. Dealing with the impacts of that decision consumed a big chunk of Henry Kissinger's time at the State Department as detailed in a just-released 1,000-page report from the Office of the Historian at the agency
The new monograph reveals in-depth conversation, memoranda, and other primary documents related to State's global program to deal with rising oil prices in an environment our previous policies had already shaped.
For example, there are 85 references to the U.S.-backed Shah of Iran, Mohammad Reza Pahlavi, who the US helped install in power through a coup of the democratically elected leader
, Mohammad Mosaddegh. Why'd we throw Mosaddegh out of power? To oversimplify, he tried to nationalize the country's oil industry. Subsequently, the Shah was tossed out during the Iranian revolution, and that's how the country's Islamists came to power. All of this history is a bit too pat, of course, but that's at least the sequence of events. Energy and our foreign policy are permanently entangled.
These are the kinds of soft costs (not to mention ethical quandaries) that rarely make it on to the spreadsheets that calculate the price of US dependence on foreign fuel.
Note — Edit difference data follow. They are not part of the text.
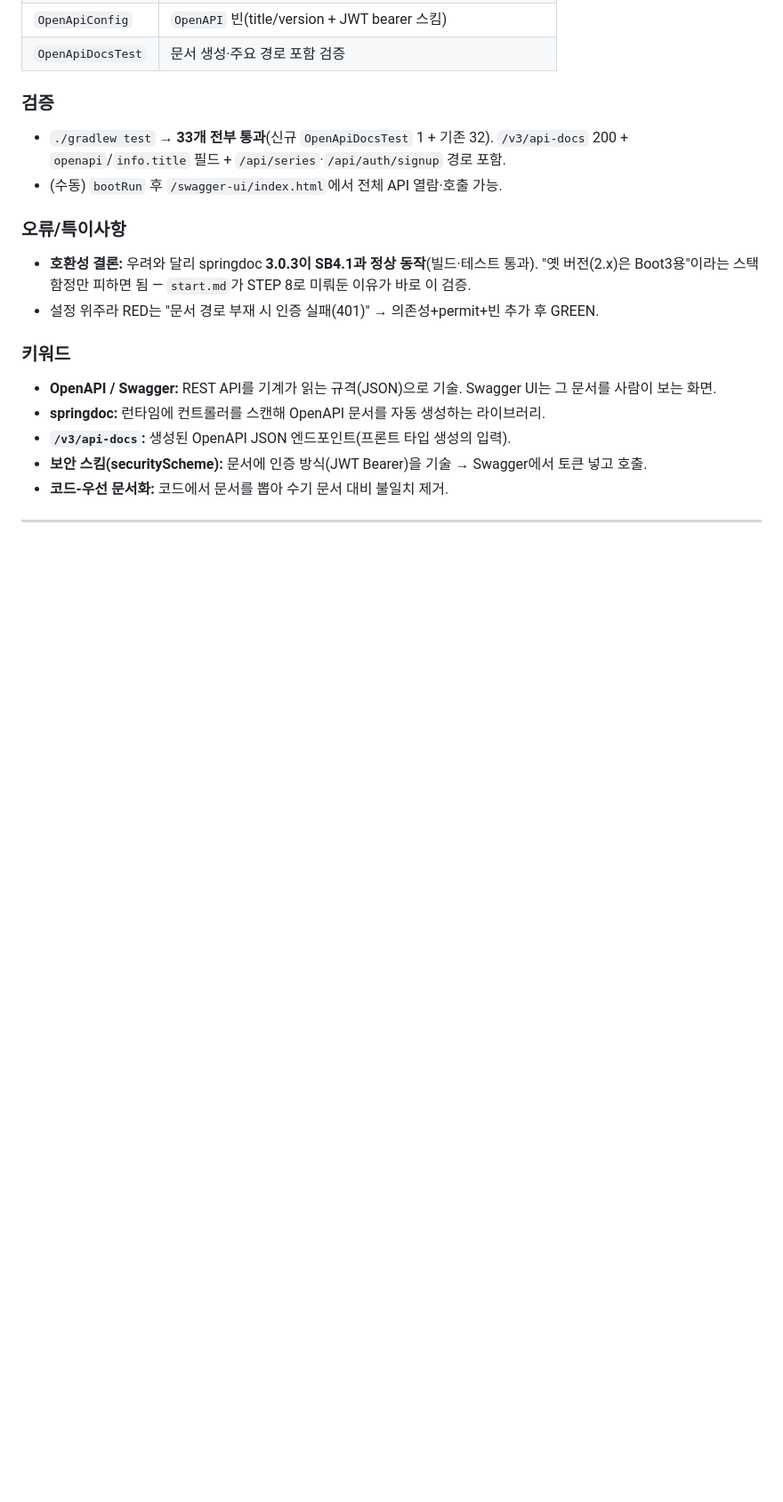
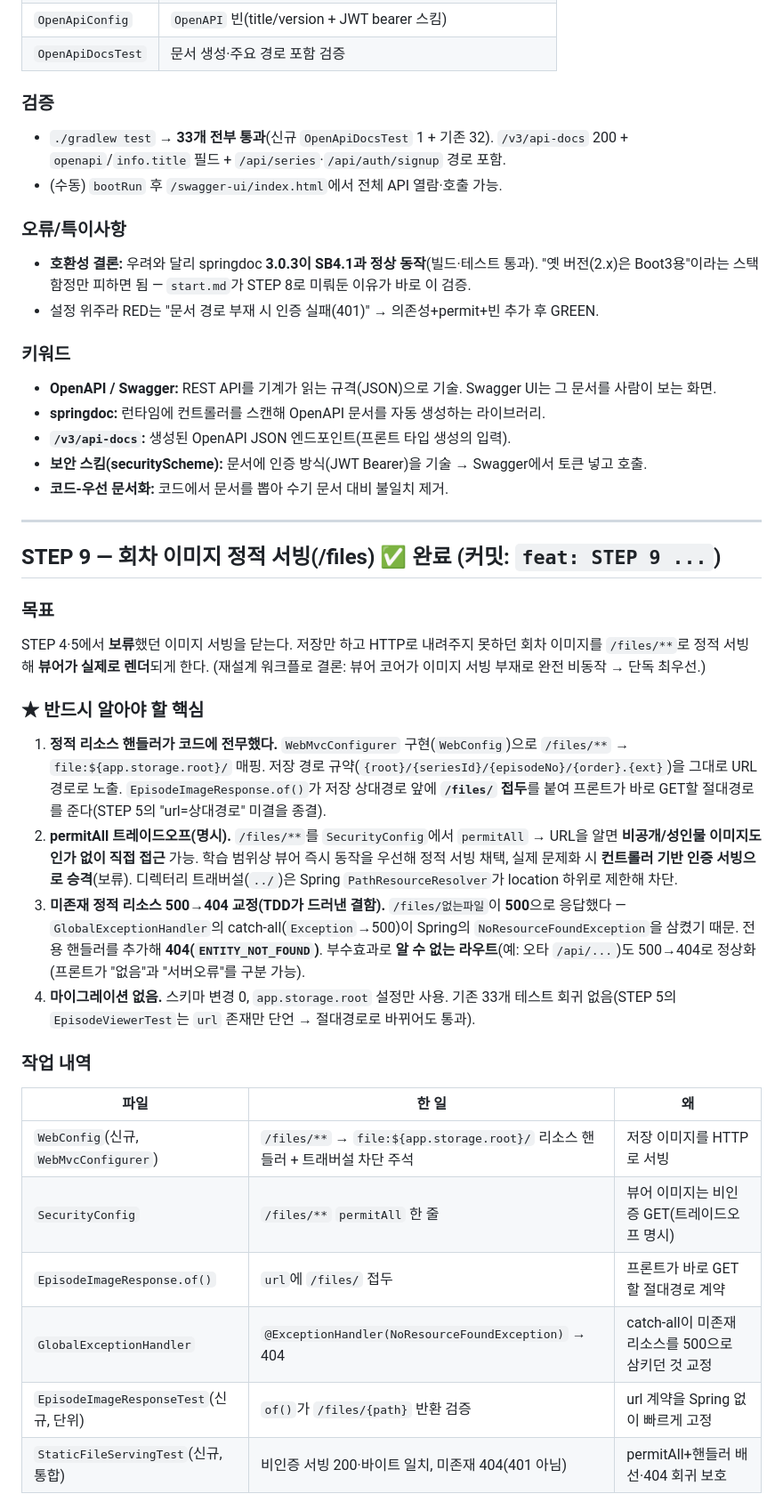
Before and after one commit to Artiv-Juhkang/Artiv-BE, a Markdown page: .claude/answer.md, the part around one of its changes. Shown at 89% size. GitHub-like rendering; blank space fills up the shorter version.

Commit message:
docs: STEP 9 학습 노트(이미지 정적 서빙 /files·미존재 404 교정) 추가
Co-Authored-By: Claude Opus 4.8 (1M context) <noreply@anthropic.com>

```diff
--- a/.claude/answer.md
+++ b/.claude/answer.md
@@ -467,3 +467,24 @@ DB가 붙고, 인증 없이 헬스체크가 되는 빈 서버를 띄운다. = "
 
 ---
 
+## STEP 9 — 회차 이미지 정적 서빙(/files) ✅ 완료 (커밋: `feat: STEP 9 ...`)
+
+### 목표
+STEP 4·5에서 **보류**했던 이미지 서빙을 닫는다. 저장만 하고 HTTP로 내려주지 못하던 회차 이미지를 `/files/**`로 정적 서빙해 **뷰어가 실제로 렌더**되게 한다. (재설계 워크플로 결론: 뷰어 코어가 이미지 서빙 부재로 완전 비동작 → 단독 최우선.)
+
+### ★ 반드시 알아야 할 핵심
+1. **정적 리소스 핸들러가 코드에 전무했다.** `WebMvcConfigurer` 구현(`WebConfig`)으로 `/files/**` → `file:${app.storage.root}/` 매핑. 저장 경로 규약(`{root}/{seriesId}/{episodeNo}/{order}.{ext}`)을 그대로 URL 경로로 노출. `EpisodeImageResponse.of()`가 저장 상대경로 앞에 **`/files/` 접두**를 붙여 프론트가 바로 GET할 절대경로를 준다(STEP 5의 "url=상대경로" 미결을 종결).
+2. **permitAll 트레이드오프(명시).** `/files/**`를 `SecurityConfig`에서 `permitAll` → URL을 알면 **비공개/성인물 이미지도 인가 없이 직접 접근** 가능. 학습 범위상 뷰어 즉시 동작을 우선해 정적 서빙 채택, 실제 문제화 시 **컨트롤러 기반 인증 서빙으로 승격**(보류). 디렉터리 트래버설(`../`)은 Spring `PathResourceResolver`가 location 하위로 제한해 차단.
+3. **미존재 정적 리소스 500→404 교정(TDD가 드러낸 결함).** `/files/없는파일`이 **500**으로 응답했다 — `GlobalExceptionHandler`의 catch-all(`Exception`→500)이 Spring의 `NoResourceFoundException`을 삼켰기 때문. 전용 핸들러를 추가해 **404(`ENTITY_NOT_FOUND`)**. 부수효과로 **알 수 없는 라우트**(예: 오타 `/api/...`)도 500→404로 정상화(프론트가 "없음"과 "서버오류"를 구분 가능).
+4. **마이그레이션 없음.** 스키마 변경 0, `app.storage.root` 설정만 사용. 기존 33개 테스트 회귀 없음(STEP 5의 `EpisodeViewerTest`는 `url` 존재만 단언 → 절대경로로 바뀌어도 통과).
+
+### 작업 내역
+| 파일 | 한 일 | 왜 |
+|---|---|---|
+| `WebConfig`(신규, `WebMvcConfigurer`) | `/files/**` → `file:${app.storage.root}/` 리소스 핸들러 + 트래버설 차단 주석 | 저장 이미지를 HTTP로 서빙 |
+| `SecurityConfig` | `/files/**` `permitAll` 한 줄 | 뷰어 이미지는 비인증 GET(트레이드오프 명시) |
+| `EpisodeImageResponse.of()` | `url`에 `/files/` 접두 | 프론트가 바로 GET할 절대경로 계약 |
+| `GlobalExceptionHandler` | `@ExceptionHandler(NoResourceFoundException)` → 404 | catch-all이 미존재 리소스를 500으로 삼키던 것 교정 |
+| `EpisodeImageResponseTest`(신규, 단위) | `of()`가 `/files/{path}` 반환 검증 | url 계약을 Spring 없이 빠르게 고정 |
+| `StaticFileServingTest`(신규, 통합) | 비인증 서빙 200·바이트 일치, 미존재 404(401 아님) | permitAll+핸들러 배선·404 회귀 보호 |
+
```
Also changed, not shown: other parts of .claude/answer.md (+19 -0 lines).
And I'd only point out that greens have never adequately exploited the national security angles to domestic energy production; perhaps there is something in its bald nationalism that cuts rubs many earth-minded people the wrong way.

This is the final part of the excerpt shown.